## HOW TO COMPLETE THIS TASK
Retype the listing in full. Change nothing.

## DATA SUPPLIED

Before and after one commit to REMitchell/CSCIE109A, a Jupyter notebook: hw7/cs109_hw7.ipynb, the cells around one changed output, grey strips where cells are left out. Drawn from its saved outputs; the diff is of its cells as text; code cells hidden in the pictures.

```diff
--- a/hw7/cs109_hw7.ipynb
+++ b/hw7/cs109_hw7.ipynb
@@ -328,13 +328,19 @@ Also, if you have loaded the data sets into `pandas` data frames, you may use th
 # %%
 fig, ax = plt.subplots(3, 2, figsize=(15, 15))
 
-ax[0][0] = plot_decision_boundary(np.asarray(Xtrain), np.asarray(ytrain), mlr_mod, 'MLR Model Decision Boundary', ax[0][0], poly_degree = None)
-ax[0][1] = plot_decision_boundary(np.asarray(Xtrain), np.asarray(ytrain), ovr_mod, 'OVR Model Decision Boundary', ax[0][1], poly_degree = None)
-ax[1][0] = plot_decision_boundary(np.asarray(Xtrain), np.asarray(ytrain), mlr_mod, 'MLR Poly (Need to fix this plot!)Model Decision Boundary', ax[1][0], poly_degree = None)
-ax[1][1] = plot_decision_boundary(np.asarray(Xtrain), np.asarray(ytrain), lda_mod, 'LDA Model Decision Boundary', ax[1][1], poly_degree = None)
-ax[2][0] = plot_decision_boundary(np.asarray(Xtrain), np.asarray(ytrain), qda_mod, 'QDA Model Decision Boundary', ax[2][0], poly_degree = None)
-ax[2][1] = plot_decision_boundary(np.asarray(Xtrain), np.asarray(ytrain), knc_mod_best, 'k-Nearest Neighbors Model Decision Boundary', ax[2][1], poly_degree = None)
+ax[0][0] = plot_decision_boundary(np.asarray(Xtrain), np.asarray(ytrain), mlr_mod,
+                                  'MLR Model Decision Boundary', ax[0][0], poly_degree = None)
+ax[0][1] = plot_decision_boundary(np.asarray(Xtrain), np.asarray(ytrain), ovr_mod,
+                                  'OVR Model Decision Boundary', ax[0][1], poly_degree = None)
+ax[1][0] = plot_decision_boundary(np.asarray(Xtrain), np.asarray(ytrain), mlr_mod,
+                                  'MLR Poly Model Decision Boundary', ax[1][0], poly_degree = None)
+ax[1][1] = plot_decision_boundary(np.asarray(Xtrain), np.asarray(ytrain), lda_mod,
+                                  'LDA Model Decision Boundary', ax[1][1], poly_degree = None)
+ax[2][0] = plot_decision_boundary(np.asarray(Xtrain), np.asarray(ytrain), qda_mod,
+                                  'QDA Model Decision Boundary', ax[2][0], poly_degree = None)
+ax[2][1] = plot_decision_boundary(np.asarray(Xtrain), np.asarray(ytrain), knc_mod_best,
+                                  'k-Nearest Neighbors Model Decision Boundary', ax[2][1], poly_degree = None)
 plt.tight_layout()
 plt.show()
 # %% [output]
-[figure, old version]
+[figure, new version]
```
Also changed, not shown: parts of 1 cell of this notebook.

## YOUR SOLUTION
Before and after one commit to REMitchell/CSCIE109A, a Jupyter notebook: hw7/cs109_hw7.ipynb, the cells around one changed output, grey strips where cells are left out. Drawn from its saved outputs; the diff is of its cells as text; code cells hidden in the pictures.

```diff
--- a/hw7/cs109_hw7.ipynb
+++ b/hw7/cs109_hw7.ipynb
@@ -328,13 +328,19 @@ Also, if you have loaded the data sets into `pandas` data frames, you may use th
 # %%
 fig, ax = plt.subplots(3, 2, figsize=(15, 15))
 
-ax[0][0] = plot_decision_boundary(np.asarray(Xtrain), np.asarray(ytrain), mlr_mod, 'MLR Model Decision Boundary', ax[0][0], poly_degree = None)
-ax[0][1] = plot_decision_boundary(np.asarray(Xtrain), np.asarray(ytrain), ovr_mod, 'OVR Model Decision Boundary', ax[0][1], poly_degree = None)
-ax[1][0] = plot_decision_boundary(np.asarray(Xtrain), np.asarray(ytrain), mlr_mod, 'MLR Poly (Need to fix this plot!)Model Decision Boundary', ax[1][0], poly_degree = None)
-ax[1][1] = plot_decision_boundary(np.asarray(Xtrain), np.asarray(ytrain), lda_mod, 'LDA Model Decision Boundary', ax[1][1], poly_degree = None)
-ax[2][0] = plot_decision_boundary(np.asarray(Xtrain), np.asarray(ytrain), qda_mod, 'QDA Model Decision Boundary', ax[2][0], poly_degree = None)
-ax[2][1] = plot_decision_boundary(np.asarray(Xtrain), np.asarray(ytrain), knc_mod_best, 'k-Nearest Neighbors Model Decision Boundary', ax[2][1], poly_degree = None)
+ax[0][0] = plot_decision_boundary(np.asarray(Xtrain), np.asarray(ytrain), mlr_mod,
+                                  'MLR Model Decision Boundary', ax[0][0], poly_degree = None)
+ax[0][1] = plot_decision_boundary(np.asarray(Xtrain), np.asarray(ytrain), ovr_mod,
+                                  'OVR Model Decision Boundary', ax[0][1], poly_degree = None)
+ax[1][0] = plot_decision_boundary(np.asarray(Xtrain), np.asarray(ytrain), mlr_mod,
+                                  'MLR Poly Model Decision Boundary', ax[1][0], poly_degree = None)
+ax[1][1] = plot_decision_boundary(np.asarray(Xtrain), np.asarray(ytrain), lda_mod,
+                                  'LDA Model Decision Boundary', ax[1][1], poly_degree = None)
+ax[2][0] = plot_decision_boundary(np.asarray(Xtrain), np.asarray(ytrain), qda_mod,
+                                  'QDA Model Decision Boundary', ax[2][0], poly_degree = None)
+ax[2][1] = plot_decision_boundary(np.asarray(Xtrain), np.asarray(ytrain), knc_mod_best,
+                                  'k-Nearest Neighbors Model Decision Boundary', ax[2][1], poly_degree = None)
 plt.tight_layout()
 plt.show()
 # %% [output]
-[figure, old version]
+[figure, new version]
```
Also changed, not shown: parts of 1 cell of this notebook.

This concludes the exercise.